> **What to do**:
Please report how many lines in the data below contain "includeSubtenants". Nothing besides the number should be written.

> **Material provided**:
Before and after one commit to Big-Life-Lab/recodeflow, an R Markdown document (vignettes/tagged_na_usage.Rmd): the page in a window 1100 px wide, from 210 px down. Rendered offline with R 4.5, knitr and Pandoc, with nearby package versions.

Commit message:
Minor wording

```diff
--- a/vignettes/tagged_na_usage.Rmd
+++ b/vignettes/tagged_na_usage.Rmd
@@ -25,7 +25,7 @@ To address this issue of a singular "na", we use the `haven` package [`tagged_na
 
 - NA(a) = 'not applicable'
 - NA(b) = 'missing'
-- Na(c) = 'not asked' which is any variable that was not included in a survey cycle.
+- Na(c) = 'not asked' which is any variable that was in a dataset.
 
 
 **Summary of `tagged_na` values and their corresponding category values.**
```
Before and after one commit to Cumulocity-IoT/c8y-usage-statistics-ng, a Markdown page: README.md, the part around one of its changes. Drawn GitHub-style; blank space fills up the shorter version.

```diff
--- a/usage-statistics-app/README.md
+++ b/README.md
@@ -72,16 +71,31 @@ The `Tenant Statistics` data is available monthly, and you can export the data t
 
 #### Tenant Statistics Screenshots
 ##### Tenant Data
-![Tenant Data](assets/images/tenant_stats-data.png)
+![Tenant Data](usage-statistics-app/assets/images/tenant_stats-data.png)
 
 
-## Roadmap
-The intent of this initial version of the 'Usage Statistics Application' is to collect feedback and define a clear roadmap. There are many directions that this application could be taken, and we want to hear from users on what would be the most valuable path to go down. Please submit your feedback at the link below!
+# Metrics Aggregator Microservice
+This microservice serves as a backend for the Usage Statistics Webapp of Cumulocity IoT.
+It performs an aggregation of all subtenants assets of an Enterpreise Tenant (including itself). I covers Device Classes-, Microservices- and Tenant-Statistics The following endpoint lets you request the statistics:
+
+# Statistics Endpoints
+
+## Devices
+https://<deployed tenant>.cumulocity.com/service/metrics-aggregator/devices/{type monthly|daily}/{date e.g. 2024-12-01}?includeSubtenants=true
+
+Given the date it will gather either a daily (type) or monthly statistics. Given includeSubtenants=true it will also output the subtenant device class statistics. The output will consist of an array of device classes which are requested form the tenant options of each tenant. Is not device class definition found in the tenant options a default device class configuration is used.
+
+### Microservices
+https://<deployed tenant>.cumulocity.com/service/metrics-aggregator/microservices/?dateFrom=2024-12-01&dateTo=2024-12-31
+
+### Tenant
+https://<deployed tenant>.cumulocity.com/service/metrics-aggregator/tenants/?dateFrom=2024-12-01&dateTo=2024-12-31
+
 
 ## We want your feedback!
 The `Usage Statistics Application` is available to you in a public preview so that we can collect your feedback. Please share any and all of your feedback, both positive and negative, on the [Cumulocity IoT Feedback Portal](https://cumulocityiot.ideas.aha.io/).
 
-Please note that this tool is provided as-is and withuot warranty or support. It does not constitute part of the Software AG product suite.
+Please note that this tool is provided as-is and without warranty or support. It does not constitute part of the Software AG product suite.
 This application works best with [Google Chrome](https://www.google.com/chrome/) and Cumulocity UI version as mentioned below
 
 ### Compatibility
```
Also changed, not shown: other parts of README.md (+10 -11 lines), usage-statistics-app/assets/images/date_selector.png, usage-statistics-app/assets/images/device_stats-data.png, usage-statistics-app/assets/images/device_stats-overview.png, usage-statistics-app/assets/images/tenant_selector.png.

> **Solution**:
2